A decision to go into academia is rarely financially motivated. But it’s still worth noting that there’s a huge amount of income variation, depending on the area of study.
For example, despite both being social sciences, an economics professor can make an average of 50% more than a sociology professor when starting out as an assistant professor, according to a new report (PDF) from the American Sociological Association. The gap’s been around forever, but it’s getting larger:
A full professorship helps, but doesn’t exactly equal things out:
When you broaden it to a few more disciplines, the gap with sociology continues. This chart measures the percent of a comparable discipline’s salary an associate professor of sociology can expect to make:
Why the gap? Some of it’s due to demand. Engineering is rising substantially, and economics and its sub majors have traditionally been extremely popular.
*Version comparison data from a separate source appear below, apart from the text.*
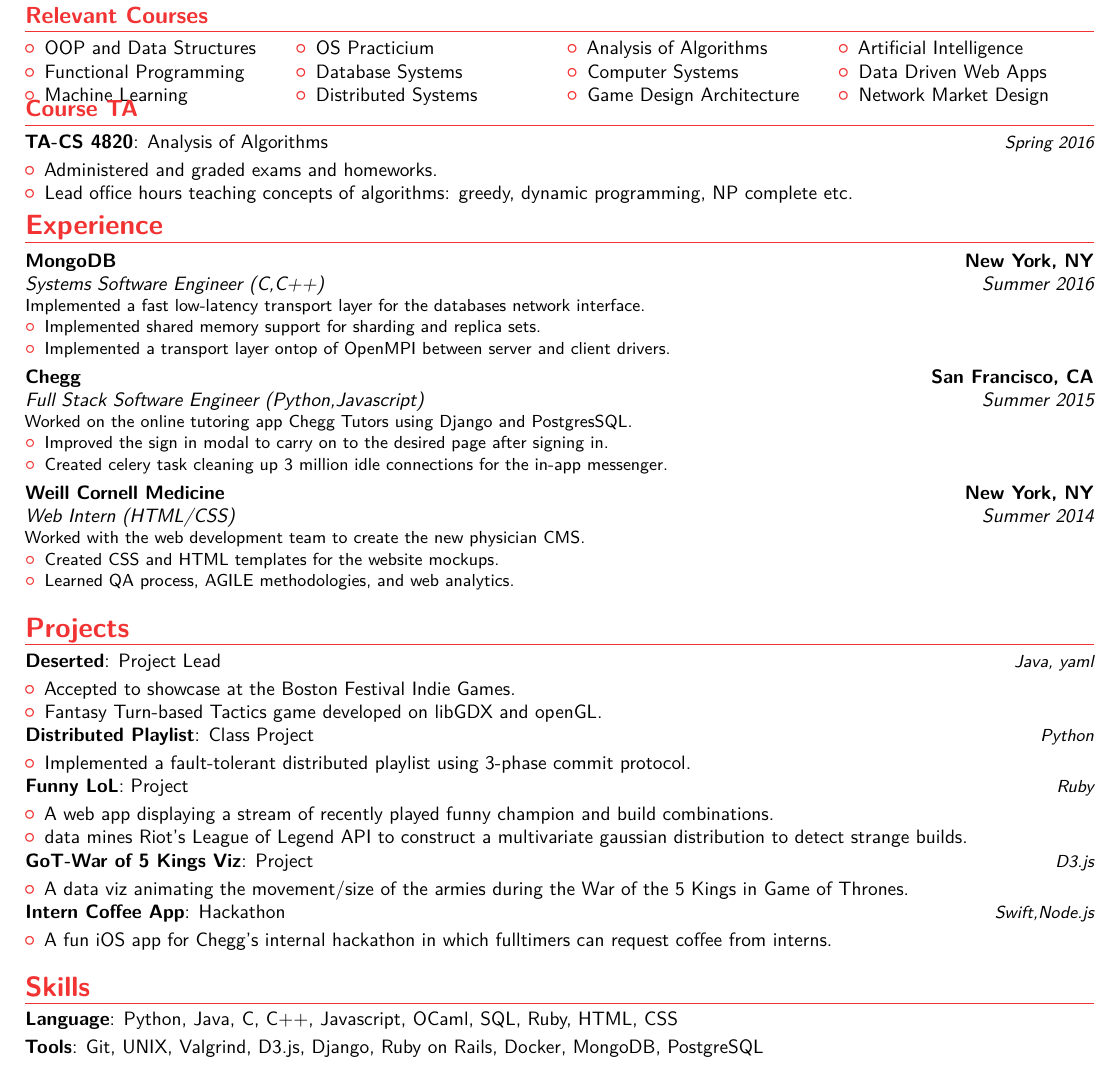
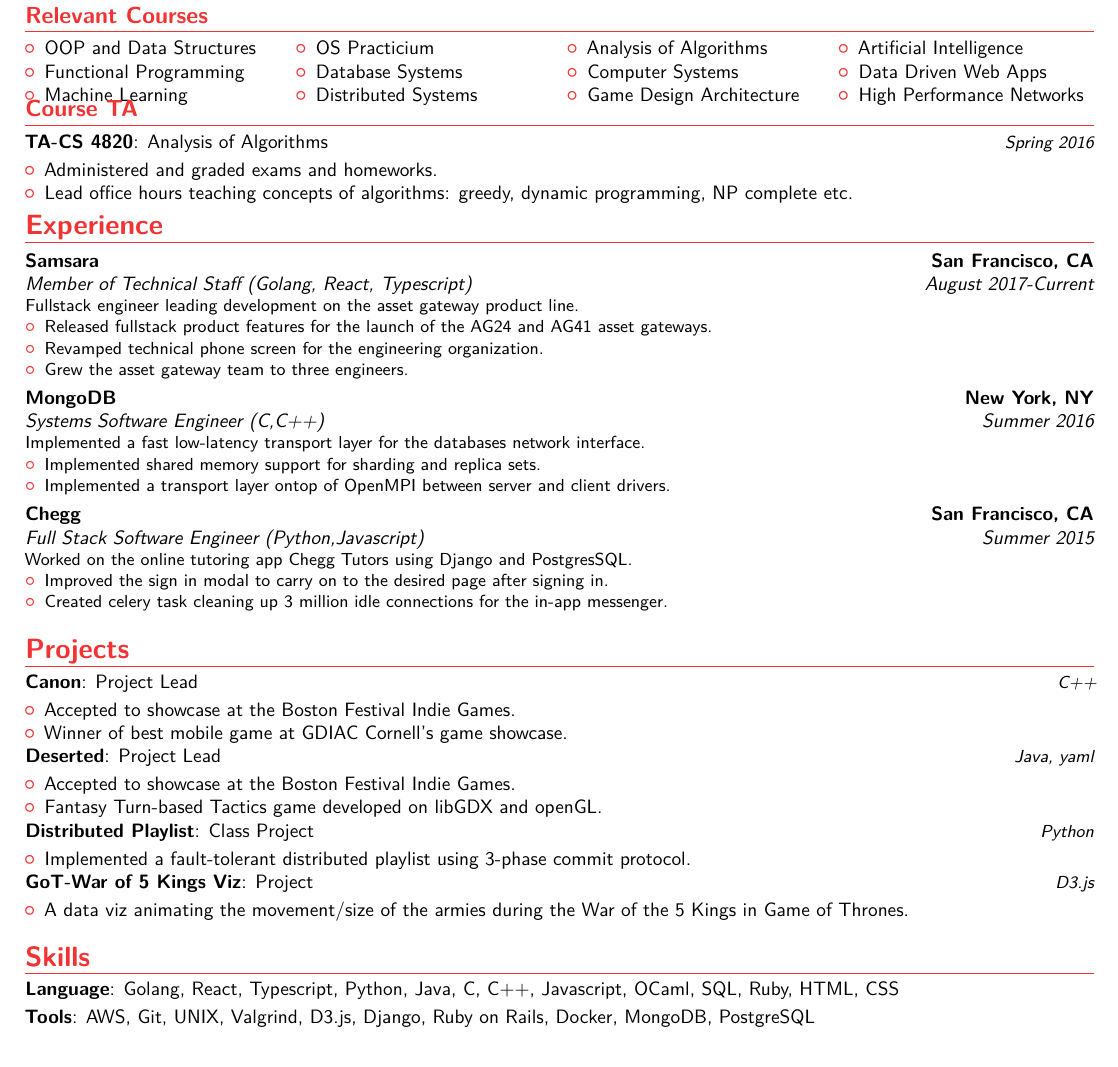
Before and after one commit to kl4kennylee81/resume, a LaTeX CV (main.tex): part of the page, cut so that both start at the same text. Compiled offline with pdfLaTeX.

Commit message:
new resume updated

```diff
--- a/main.tex
+++ b/main.tex
@@ -61,7 +61,7 @@
   \cvcolumn{Relevant Courses}{\begin{itemize}\item OOP and Data Structures \item Functional Programming \item Machine Learning \end{itemize}}
   \cvcolumn{}{\begin{itemize}\item OS Practicium \item Database Systems \item Distributed Systems \end{itemize}}
   \cvcolumn{}{\begin{itemize}\item Analysis of Algorithms \item Computer Systems \item Game Design Architecture \end{itemize}}
-  \cvcolumn{}{\begin{itemize}\item Artificial Intelligence \item Data Driven Web Apps \item Network Market Design \end{itemize}}
+  \cvcolumn{}{\begin{itemize}\item Artificial Intelligence \item Data Driven Web Apps \item High Performance Networks \end{itemize}}
   % \cvcolumn{}{\begin{itemize}\item Person 1\item Person 2 \end{itemize}}
 \end{cvcolumns}
 \begin{cvcolumns}
@@ -86,6 +86,13 @@
 % \cvitem{description}{Short thesis abstract}
 
 \section{Experience}
+\cventry{August 2017-Current}{Member of Technical Staff (Golang, React, Typescript)}{Samsara}{San Francisco, CA}{}{Fullstack engineer leading development on the asset gateway product line.{
+\begin{itemize}%
+\item Released fullstack product features for the launch of the AG24 and AG41 asset gateways.
+\item Revamped technical phone screen for the engineering organization.
+\item Grew the asset gateway team to three engineers.
+\end{itemize}
+}}
 \cventry{Summer 2016}{Systems Software Engineer (C,C++)}{MongoDB}{New York, NY}{}{Implemented a fast low-latency transport layer for the databases network interface.{
 \begin{itemize}%
 \item Implemented shared memory support for sharding and replica sets.
@@ -97,14 +104,6 @@
 \begin{itemize}%
 \item Improved the sign in modal to carry on to the desired page after signing in.
 \item Created celery task cleaning up 3 million idle connections for the in-app messenger.
-\end{itemize}
-}}
-
-
-\cventry{Summer 2014}{Web Intern (HTML/CSS)}{Weill Cornell Medicine}{New York, NY}{}{Worked with the web development team to create the new physician CMS.{
-\begin{itemize}%
-\item Created CSS and HTML templates for the website mockups.
-\item Learned QA process, AGILE methodologies, and web analytics.
 \end{itemize}
 }}
 
@@ -133,6 +132,11 @@
 % \cventry{year--year}{Job title}{Employer}{City}{}{Description}
 
 \section{Projects}
+\cvitemwithcomment{Canon}{Project Lead}{C++}
+\begin{itemize}%
+\item Accepted to showcase at the Boston Festival Indie Games.
+\item Winner of best mobile game at GDIAC Cornell's game showcase.
+\end{itemize}
 \cvitemwithcomment{Deserted}{Project Lead}{Java, yaml}
 \begin{itemize}%
 \item Accepted to showcase at the Boston Festival Indie Games.
@@ -142,23 +146,14 @@
 \begin{itemize}
 \item Implemented a fault-tolerant distributed playlist using 3-phase commit protocol.
 \end{itemize}
-\cvitemwithcomment{Funny LoL}{Project}{Ruby}
-\begin{itemize}
-\item A web app displaying a stream of recently played funny champion and build combinations.
-\item data mines Riot's League of Legend API to construct a multivariate gaussian distribution to detect strange builds.
-\end{itemize}
 \cvitemwithcomment{GoT-War of 5 Kings Viz}{Project}{D3.js}
 \begin{itemize}
 \item A data viz animating the movement/size of the armies during the War of the 5 Kings in Game of Thrones.
 \end{itemize}
-\cvitemwithcomment{Intern Coffee App}{Hackathon}{Swift,Node.js}
-\begin{itemize}
-\item A fun iOS app for Chegg's internal hackathon in which fulltimers can request coffee from interns.
-\end{itemize}
 
 \section{Skills}
-\cvitem{Language}{Python, Java, C, C++, Javascript, OCaml, SQL, Ruby, HTML, CSS}
-\cvitem{Tools}{Git, UNIX, Valgrind, D3.js, Django, Ruby on Rails, Docker, MongoDB, PostgreSQL}
+\cvitem{Language}{Golang, React, Typescript, Python, Java, C, C++, Javascript, OCaml, SQL, Ruby, HTML, CSS}
+\cvitem{Tools}{AWS, Git, UNIX, Valgrind, D3.js, Django, Ruby on Rails, Docker, MongoDB, PostgreSQL}
 
 % \section{Interests}
 % \cvitem{hobby 1}{Description}
```
Also changed, not shown: main.pdf, 3 other files.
Fabio Rojas, a Northwestern sociology professor and blogger who originally highlighted the study, argues that his profession needs to do a better job of marketing itself. For instance, sociologists should make it clear that theirs is very much an applied, not just a theoretical field. Salaries don’t rise aggressively without external demand.
Sociologists should be well positioned to figure out how to make a stronger case for themselves. They did, after all, invent the focus group.